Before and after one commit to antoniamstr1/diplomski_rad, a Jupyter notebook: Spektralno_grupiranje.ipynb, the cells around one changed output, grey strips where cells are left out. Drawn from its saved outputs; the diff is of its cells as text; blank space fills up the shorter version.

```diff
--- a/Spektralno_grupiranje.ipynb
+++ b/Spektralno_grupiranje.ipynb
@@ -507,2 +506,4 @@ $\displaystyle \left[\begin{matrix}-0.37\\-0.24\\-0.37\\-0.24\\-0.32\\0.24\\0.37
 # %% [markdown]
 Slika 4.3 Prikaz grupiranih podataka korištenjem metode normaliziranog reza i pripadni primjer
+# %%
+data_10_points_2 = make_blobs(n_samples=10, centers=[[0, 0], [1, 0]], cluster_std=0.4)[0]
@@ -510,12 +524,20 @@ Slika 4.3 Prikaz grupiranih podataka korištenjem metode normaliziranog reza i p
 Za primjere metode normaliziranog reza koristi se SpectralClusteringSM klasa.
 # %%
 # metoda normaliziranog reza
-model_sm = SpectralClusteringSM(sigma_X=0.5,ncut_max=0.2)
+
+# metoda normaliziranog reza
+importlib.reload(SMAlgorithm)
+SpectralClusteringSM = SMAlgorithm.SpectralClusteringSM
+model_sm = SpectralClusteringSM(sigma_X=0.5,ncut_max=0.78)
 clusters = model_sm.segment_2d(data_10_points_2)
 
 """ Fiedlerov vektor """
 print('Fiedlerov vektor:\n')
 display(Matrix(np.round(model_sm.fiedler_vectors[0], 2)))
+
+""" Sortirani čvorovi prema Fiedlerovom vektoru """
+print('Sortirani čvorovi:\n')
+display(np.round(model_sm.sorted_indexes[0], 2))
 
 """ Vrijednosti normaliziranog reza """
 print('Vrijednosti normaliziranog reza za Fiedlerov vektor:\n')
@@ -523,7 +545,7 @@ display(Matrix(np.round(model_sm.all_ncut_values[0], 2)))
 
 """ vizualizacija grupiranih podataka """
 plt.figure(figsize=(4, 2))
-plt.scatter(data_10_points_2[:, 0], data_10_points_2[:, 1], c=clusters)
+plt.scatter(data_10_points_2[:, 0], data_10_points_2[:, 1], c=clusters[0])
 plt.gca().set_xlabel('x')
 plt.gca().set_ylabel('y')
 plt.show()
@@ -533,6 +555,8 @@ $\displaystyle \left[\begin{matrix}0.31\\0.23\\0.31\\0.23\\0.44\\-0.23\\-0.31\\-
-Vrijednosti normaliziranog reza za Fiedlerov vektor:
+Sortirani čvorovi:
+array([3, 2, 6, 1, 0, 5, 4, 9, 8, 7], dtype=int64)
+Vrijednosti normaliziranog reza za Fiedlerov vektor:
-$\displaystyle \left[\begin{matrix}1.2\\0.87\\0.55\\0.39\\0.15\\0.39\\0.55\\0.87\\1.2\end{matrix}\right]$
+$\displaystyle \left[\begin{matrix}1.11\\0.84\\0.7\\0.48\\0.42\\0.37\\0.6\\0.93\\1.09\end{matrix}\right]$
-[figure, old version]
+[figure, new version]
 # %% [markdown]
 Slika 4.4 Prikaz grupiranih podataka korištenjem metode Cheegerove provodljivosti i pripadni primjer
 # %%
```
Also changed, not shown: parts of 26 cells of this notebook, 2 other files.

◆ ◆ ◆

» Aim of the exercise:
Show each line from the material above where the string "clusters" can be found.

» Output of the task:
 clusters = model_sm.segment_2d(data_10_points_2)
-plt.scatter(data_10_points_2[:, 0], data_10_points_2[:, 1], c=clusters)
+plt.scatter(data_10_points_2[:, 0], data_10_points_2[:, 1], c=clusters[0])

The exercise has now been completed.